__TASK OBJECTIVE__.
Return the entries below word for word; no images should appear in the copy.

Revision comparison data
★ ★ ★ ★ ★

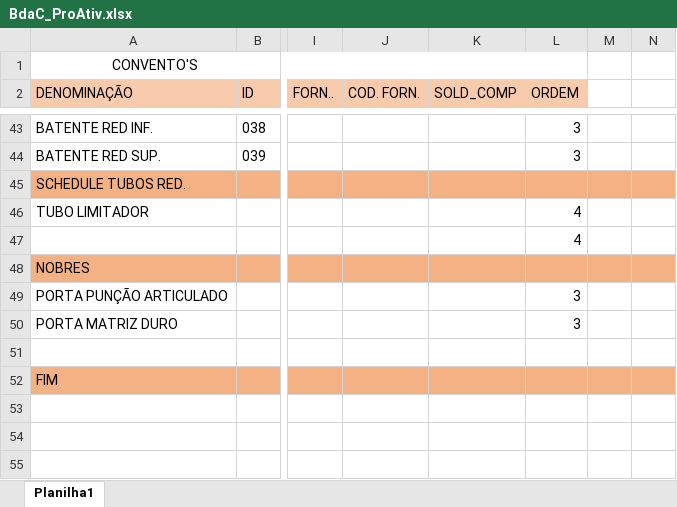
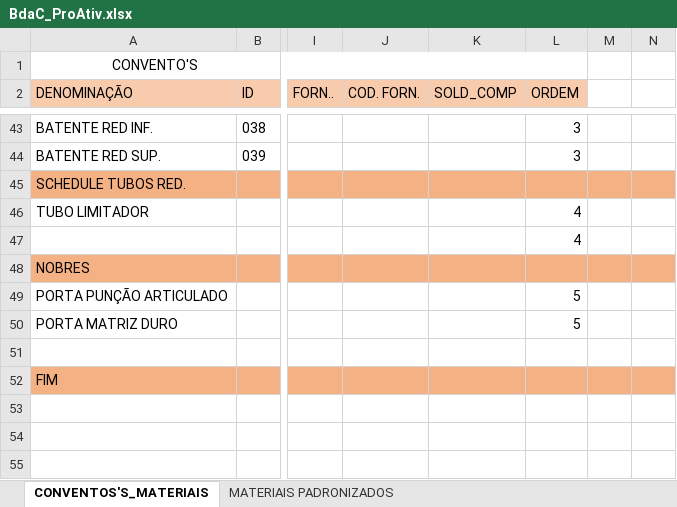
Before and after one commit to Batleman07/HidefranSLDmacro, an Excel workbook: BdaC_ProAtiv.xlsx, sheet CONVENTOS'S_MATERIAIS, drawn as a sheet; only a part is shown, gaps mark what is left out; values as stored, in another font and other column widths than the file's, no borders; the diff covers the shown part only; the diff names each change by its address in the sheet, - before the commit and + after, or states it on an @@ line.

```diff
--- a/BdaC_ProAtiv.xlsx (sheet CONVENTOS'S_MATERIAIS)
+++ b/BdaC_ProAtiv.xlsx (sheet CONVENTOS'S_MATERIAIS)
-sheet tab: Planilha1
+sheet tab: CONVENTOS'S_MATERIAIS
+sheet tab: MATERIAIS PADRONIZADOS
-L49:L50 (ORDEM): 3
+L49:L50 (ORDEM): 5
```
Also changed, not shown: 48 removed rows elsewhere in this sheet, 5 other files.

★ ★ ★ ★ ★

__RESPONSE__.
Before and after one commit to Batleman07/HidefranSLDmacro, an Excel workbook: BdaC_ProAtiv.xlsx, sheet CONVENTOS'S_MATERIAIS, drawn as a sheet; only a part is shown, gaps mark what is left out; values as stored, in another font and other column widths than the file's, no borders; the diff covers the shown part only; the diff names each change by its address in the sheet, - before the commit and + after, or states it on an @@ line.

```diff
--- a/BdaC_ProAtiv.xlsx (sheet CONVENTOS'S_MATERIAIS)
+++ b/BdaC_ProAtiv.xlsx (sheet CONVENTOS'S_MATERIAIS)
-sheet tab: Planilha1
+sheet tab: CONVENTOS'S_MATERIAIS
+sheet tab: MATERIAIS PADRONIZADOS
-L49:L50 (ORDEM): 3
+L49:L50 (ORDEM): 5
```
Also changed, not shown: 48 removed rows elsewhere in this sheet, 5 other files.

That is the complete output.